#### INFORMATION GIVEN
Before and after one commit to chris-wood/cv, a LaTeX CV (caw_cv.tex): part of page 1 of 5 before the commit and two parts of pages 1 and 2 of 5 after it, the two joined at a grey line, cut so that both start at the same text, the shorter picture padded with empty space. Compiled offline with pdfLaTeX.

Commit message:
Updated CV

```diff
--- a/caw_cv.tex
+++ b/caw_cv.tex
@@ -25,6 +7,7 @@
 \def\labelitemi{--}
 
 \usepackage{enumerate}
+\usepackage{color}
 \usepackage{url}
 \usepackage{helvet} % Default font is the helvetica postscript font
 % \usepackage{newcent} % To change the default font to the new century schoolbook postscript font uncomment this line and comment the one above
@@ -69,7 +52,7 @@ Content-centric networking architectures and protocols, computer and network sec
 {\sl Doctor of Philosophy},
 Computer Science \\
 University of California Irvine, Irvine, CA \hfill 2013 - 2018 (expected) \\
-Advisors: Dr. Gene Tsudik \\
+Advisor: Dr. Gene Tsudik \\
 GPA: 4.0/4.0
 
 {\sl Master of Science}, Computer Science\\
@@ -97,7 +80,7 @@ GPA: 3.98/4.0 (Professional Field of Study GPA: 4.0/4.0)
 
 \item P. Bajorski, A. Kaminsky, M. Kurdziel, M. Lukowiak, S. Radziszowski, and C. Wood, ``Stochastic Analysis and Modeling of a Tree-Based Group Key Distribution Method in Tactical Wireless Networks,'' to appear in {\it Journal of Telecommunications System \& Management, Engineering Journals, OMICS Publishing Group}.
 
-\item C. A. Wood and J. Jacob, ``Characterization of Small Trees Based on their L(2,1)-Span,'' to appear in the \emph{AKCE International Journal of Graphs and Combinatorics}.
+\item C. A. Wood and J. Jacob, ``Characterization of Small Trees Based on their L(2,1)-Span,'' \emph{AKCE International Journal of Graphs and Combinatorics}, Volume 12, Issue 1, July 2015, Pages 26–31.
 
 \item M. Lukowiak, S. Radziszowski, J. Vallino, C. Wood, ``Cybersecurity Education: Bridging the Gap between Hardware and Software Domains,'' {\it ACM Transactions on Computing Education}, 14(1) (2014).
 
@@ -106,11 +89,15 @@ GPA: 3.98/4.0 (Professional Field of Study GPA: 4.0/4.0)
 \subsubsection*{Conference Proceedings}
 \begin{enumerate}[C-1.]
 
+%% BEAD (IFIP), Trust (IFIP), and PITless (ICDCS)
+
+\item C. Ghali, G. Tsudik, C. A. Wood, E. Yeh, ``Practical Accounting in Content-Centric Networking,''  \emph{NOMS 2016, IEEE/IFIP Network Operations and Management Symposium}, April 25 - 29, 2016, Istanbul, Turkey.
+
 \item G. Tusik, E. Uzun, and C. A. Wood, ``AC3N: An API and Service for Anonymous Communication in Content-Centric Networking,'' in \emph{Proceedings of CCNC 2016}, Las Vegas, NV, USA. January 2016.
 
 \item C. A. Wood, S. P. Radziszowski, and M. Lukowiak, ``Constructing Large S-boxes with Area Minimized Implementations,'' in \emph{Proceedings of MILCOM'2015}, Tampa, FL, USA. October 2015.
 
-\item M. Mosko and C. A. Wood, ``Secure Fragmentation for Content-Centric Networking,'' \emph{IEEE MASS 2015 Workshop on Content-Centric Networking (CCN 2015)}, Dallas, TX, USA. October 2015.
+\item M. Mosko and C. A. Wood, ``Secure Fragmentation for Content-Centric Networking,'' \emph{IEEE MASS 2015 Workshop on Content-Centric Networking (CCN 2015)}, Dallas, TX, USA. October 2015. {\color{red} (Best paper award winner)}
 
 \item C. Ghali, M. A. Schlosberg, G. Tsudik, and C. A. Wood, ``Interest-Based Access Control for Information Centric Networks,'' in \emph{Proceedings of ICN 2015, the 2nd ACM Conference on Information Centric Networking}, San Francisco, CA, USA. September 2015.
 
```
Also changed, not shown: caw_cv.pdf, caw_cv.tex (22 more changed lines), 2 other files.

#### YOUR TASK
Give back the entire listing exactly as it was written.

#### OUTPUT OF THE EXERCISE
Before and after one commit to chris-wood/cv, a LaTeX CV (caw_cv.tex): part of page 1 of 5 before the commit and two parts of pages 1 and 2 of 5 after it, the two joined at a grey line, cut so that both start at the same text, the shorter picture padded with empty space. Compiled offline with pdfLaTeX.

Commit message:
Updated CV

```diff
--- a/caw_cv.tex
+++ b/caw_cv.tex
@@ -25,6 +7,7 @@
 \def\labelitemi{--}
 
 \usepackage{enumerate}
+\usepackage{color}
 \usepackage{url}
 \usepackage{helvet} % Default font is the helvetica postscript font
 % \usepackage{newcent} % To change the default font to the new century schoolbook postscript font uncomment this line and comment the one above
@@ -69,7 +52,7 @@ Content-centric networking architectures and protocols, computer and network sec
 {\sl Doctor of Philosophy},
 Computer Science \\
 University of California Irvine, Irvine, CA \hfill 2013 - 2018 (expected) \\
-Advisors: Dr. Gene Tsudik \\
+Advisor: Dr. Gene Tsudik \\
 GPA: 4.0/4.0
 
 {\sl Master of Science}, Computer Science\\
@@ -97,7 +80,7 @@ GPA: 3.98/4.0 (Professional Field of Study GPA: 4.0/4.0)
 
 \item P. Bajorski, A. Kaminsky, M. Kurdziel, M. Lukowiak, S. Radziszowski, and C. Wood, ``Stochastic Analysis and Modeling of a Tree-Based Group Key Distribution Method in Tactical Wireless Networks,'' to appear in {\it Journal of Telecommunications System \& Management, Engineering Journals, OMICS Publishing Group}.
 
-\item C. A. Wood and J. Jacob, ``Characterization of Small Trees Based on their L(2,1)-Span,'' to appear in the \emph{AKCE International Journal of Graphs and Combinatorics}.
+\item C. A. Wood and J. Jacob, ``Characterization of Small Trees Based on their L(2,1)-Span,'' \emph{AKCE International Journal of Graphs and Combinatorics}, Volume 12, Issue 1, July 2015, Pages 26–31.
 
 \item M. Lukowiak, S. Radziszowski, J. Vallino, C. Wood, ``Cybersecurity Education: Bridging the Gap between Hardware and Software Domains,'' {\it ACM Transactions on Computing Education}, 14(1) (2014).
 
@@ -106,11 +89,15 @@ GPA: 3.98/4.0 (Professional Field of Study GPA: 4.0/4.0)
 \subsubsection*{Conference Proceedings}
 \begin{enumerate}[C-1.]
 
+%% BEAD (IFIP), Trust (IFIP), and PITless (ICDCS)
+
+\item C. Ghali, G. Tsudik, C. A. Wood, E. Yeh, ``Practical Accounting in Content-Centric Networking,''  \emph{NOMS 2016, IEEE/IFIP Network Operations and Management Symposium}, April 25 - 29, 2016, Istanbul, Turkey.
+
 \item G. Tusik, E. Uzun, and C. A. Wood, ``AC3N: An API and Service for Anonymous Communication in Content-Centric Networking,'' in \emph{Proceedings of CCNC 2016}, Las Vegas, NV, USA. January 2016.
 
 \item C. A. Wood, S. P. Radziszowski, and M. Lukowiak, ``Constructing Large S-boxes with Area Minimized Implementations,'' in \emph{Proceedings of MILCOM'2015}, Tampa, FL, USA. October 2015.
 
-\item M. Mosko and C. A. Wood, ``Secure Fragmentation for Content-Centric Networking,'' \emph{IEEE MASS 2015 Workshop on Content-Centric Networking (CCN 2015)}, Dallas, TX, USA. October 2015.
+\item M. Mosko and C. A. Wood, ``Secure Fragmentation for Content-Centric Networking,'' \emph{IEEE MASS 2015 Workshop on Content-Centric Networking (CCN 2015)}, Dallas, TX, USA. October 2015. {\color{red} (Best paper award winner)}
 
 \item C. Ghali, M. A. Schlosberg, G. Tsudik, and C. A. Wood, ``Interest-Based Access Control for Information Centric Networks,'' in \emph{Proceedings of ICN 2015, the 2nd ACM Conference on Information Centric Networking}, San Francisco, CA, USA. September 2015.
 
```
Also changed, not shown: caw_cv.pdf, caw_cv.tex (22 more changed lines), 2 other files.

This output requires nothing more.